Independent members will still make up 67 per cent of Wal-Mart's board after the changes
NEW YORK—Wal-Mart is shrinking the number of board members to 12 from 15 as it looks to bolster the board for the future.
As part of the changes, four directors, including its former CEO Mike Duke and Jim Walton, the son of the retailer’s late founder Sam Walton, will not stand for re-election at the company’s annual shareholders’ meeting, set for June 3. But the board is adding the founder’s grandson in keeping with its history of having three Walton family members as directors.
“With these retirements, we view this as a time to make our board more nimble, while maintaining its independence and further aligning on Wal-Mart’s strategic priorities,” said Greg Penner, chairman of the board, in a statement.
The move, comes as Wal-Mart Stores Inc. disclosed in a Securities and Exchange Commission filing that the total compensation package of its CEO Doug McMillon rose 2 per cent to $19.4 million for the year that ended in January.
Wal-Mart is overhauling its business as it seeks to better compete with online leader Amazon.com and others. Its total revenue fell slightly in the fiscal year that ended in January to $482.1 billion _ the first annual drop since it went public 45 years ago. Net income fell 10 per cent to $14.7 billion, squeezed by higher wages and investments in technology.
And in February, Wal-Mart lowered its outlook for sales growth in the current year to “relatively flat,” compared to the previous estimate for growth of 3 to 4 per cent. The slowdown comes as the company trimmed its global store count and deals with currency fluctuations affecting its overseas sales.
As part of its succession planning, the board has nominated Steuart Walton, the son of Jim Walton, to be elected to the board. Steuart Walton is the CEO of Game Composites, a company he founded in 2013 that designs and builds small composite aircraft. He previously worked for the London office of Allen & Overy LLP, handling matters related to debt and equity offerings by non-U.S. entities. He also worked for Wal-Mart International, focusing on mergers and acquisitions.
The founder’s son Robson Walton remains on the board. Robson Walton was succeeded by his son-in-law Penner as chairman last year.
The Bentonville, Arkansas-based company said independent members will still make up 67 per cent of the board after the changes.
The other retiring board members are Aida Alvarez, who joined the board in 2006 and was a member of the audit committee. She was administrator of the U.S. Small Business Administration and a member of President Bill Clinton’s cabinet from 1997 to 2001. Also retiring from the board is Roger Corbett, who joined the board in 2006. He is the retired CEO and group managing director of Woolworths Ltd., based in Australia.

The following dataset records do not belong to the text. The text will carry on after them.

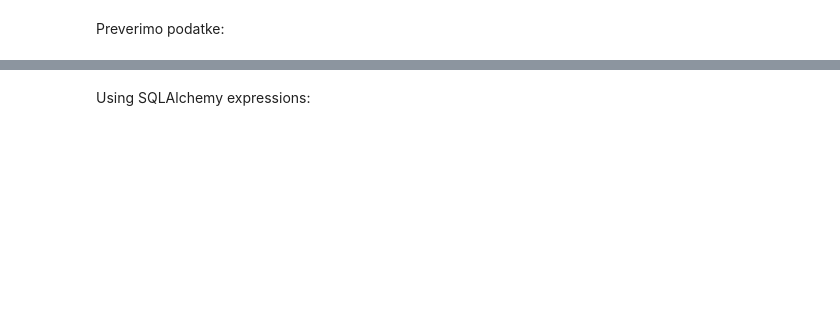
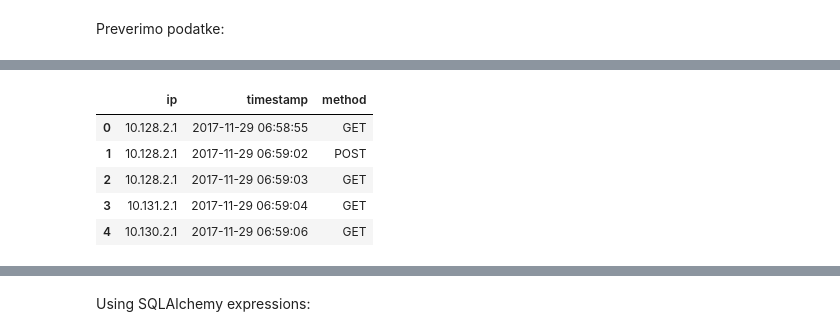
Before and after one commit to icta-tecaji/python-data-analysis-public, a Jupyter notebook: Del_10_Delo_s_podatkovnimi_bazami_in_SQL/13_Delo_s_podatkovnimi_bazami_in_SQL_CLEAN.ipynb, the cells around one changed output, grey strips where cells are left out. Cells and saved outputs as stored; diff of their text form; code cells hidden in the pictures; blank space fills up the shorter version.

```diff
--- a/Del_10_Delo_s_podatkovnimi_bazami_in_SQL/13_Delo_s_podatkovnimi_bazami_in_SQL_CLEAN.ipynb
+++ b/Del_10_Delo_s_podatkovnimi_bazami_in_SQL/13_Delo_s_podatkovnimi_bazami_in_SQL_CLEAN.ipynb
@@ -457,2 +695,14 @@ Preverimo podatke:
+# %%
+# 'ip', 'timestamp', 'method'
+pd.read_sql_table('weblog',
+                  engine,
+                  columns=['ip', 'timestamp', 'method']).head()
+# %% [output]
+|  | ip | timestamp | method |
+| 0 | 10.128.2.1 | 2017-11-29 06:58:55 | GET |
+| 1 | 10.128.2.1 | 2017-11-29 06:59:02 | POST |
+| 2 | 10.128.2.1 | 2017-11-29 06:59:03 | GET |
+| 3 | 10.131.2.1 | 2017-11-29 06:59:04 | GET |
+| 4 | 10.130.2.1 | 2017-11-29 06:59:06 | GET |
 # %% [markdown]
 <div class="alert alert-block alert-info">
```
Also changed, not shown: parts of 50 cells of this notebook, 4 other files.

Wal-Mart’s shares of up 13 per cent this year and are hovering around $69.